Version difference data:
┄┄┄┄┄┄┄┄┄┄┄┄┄┄┄┄┄┄┄┄

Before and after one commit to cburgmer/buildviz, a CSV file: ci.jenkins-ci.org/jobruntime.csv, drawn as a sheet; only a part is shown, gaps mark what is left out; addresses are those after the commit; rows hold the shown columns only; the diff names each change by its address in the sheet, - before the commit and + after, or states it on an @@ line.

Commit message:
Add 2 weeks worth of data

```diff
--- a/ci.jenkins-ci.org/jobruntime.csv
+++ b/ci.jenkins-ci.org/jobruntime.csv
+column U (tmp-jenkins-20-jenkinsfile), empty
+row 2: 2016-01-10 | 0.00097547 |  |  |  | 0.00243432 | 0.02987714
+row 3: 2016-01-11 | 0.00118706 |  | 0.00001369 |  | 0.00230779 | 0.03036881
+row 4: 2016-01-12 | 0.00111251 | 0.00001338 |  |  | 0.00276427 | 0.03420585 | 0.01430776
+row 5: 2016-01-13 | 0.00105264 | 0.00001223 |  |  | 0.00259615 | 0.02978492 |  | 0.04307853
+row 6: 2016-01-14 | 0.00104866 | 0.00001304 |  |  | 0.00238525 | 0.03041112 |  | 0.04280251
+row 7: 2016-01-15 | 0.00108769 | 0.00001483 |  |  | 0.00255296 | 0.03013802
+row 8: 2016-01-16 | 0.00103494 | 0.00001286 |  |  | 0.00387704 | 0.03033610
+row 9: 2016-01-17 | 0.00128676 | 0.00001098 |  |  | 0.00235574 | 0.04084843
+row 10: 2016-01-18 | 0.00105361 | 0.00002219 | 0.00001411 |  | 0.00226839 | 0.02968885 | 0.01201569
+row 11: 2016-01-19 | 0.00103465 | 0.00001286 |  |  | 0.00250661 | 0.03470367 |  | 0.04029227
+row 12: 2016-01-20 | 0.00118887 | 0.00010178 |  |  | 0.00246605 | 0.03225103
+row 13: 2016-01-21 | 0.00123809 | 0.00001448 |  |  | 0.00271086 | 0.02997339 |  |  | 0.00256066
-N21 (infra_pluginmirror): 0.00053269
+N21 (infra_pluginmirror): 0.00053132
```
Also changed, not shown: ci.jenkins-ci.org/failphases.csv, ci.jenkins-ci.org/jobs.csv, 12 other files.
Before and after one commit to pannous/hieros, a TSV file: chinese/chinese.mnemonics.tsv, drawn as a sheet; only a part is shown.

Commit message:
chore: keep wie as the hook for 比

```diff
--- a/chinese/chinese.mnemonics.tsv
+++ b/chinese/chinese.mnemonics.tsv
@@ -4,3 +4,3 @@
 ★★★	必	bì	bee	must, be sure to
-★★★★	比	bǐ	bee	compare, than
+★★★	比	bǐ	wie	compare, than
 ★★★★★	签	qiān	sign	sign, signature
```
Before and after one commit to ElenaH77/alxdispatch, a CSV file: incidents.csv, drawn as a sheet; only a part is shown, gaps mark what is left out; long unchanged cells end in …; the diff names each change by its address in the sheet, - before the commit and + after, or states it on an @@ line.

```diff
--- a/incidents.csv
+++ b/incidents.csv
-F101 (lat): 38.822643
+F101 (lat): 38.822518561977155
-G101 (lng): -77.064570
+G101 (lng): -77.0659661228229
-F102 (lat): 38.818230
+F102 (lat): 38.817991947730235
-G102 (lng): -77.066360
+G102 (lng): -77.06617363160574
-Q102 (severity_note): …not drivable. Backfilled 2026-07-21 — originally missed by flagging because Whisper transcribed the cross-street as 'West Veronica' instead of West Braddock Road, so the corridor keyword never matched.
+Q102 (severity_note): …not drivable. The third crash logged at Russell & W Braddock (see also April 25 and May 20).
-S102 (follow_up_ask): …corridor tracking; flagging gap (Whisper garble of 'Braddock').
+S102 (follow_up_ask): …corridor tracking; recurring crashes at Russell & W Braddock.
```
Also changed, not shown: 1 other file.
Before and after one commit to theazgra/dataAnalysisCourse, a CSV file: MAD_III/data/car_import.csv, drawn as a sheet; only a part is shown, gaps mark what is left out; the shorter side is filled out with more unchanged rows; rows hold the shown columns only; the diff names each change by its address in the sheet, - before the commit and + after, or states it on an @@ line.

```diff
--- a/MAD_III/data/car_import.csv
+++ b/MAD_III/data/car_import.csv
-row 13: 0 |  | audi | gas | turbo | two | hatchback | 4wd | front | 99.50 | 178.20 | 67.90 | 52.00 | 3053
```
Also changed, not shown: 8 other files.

┄┄┄┄┄┄┄┄┄┄┄┄┄┄┄┄┄┄┄┄

Check the entries above for the word "jenkins" and copy every line where it turns up.

Before and after one commit to cburgmer/buildviz, a CSV file: ci.jenkins-ci.org/jobruntime.csv, drawn as a sheet; only a part is shown, gaps mark what is left out; addresses are those after the commit; rows hold the shown columns only; the diff names each change by its address in the sheet, - before the commit and + after, or states it on an @@ line.
--- a/ci.jenkins-ci.org/jobruntime.csv
+++ b/ci.jenkins-ci.org/jobruntime.csv
+column U (tmp-jenkins-20-jenkinsfile), empty
Also changed, not shown: ci.jenkins-ci.org/failphases.csv, ci.jenkins-ci.org/jobs.csv, 12 other files.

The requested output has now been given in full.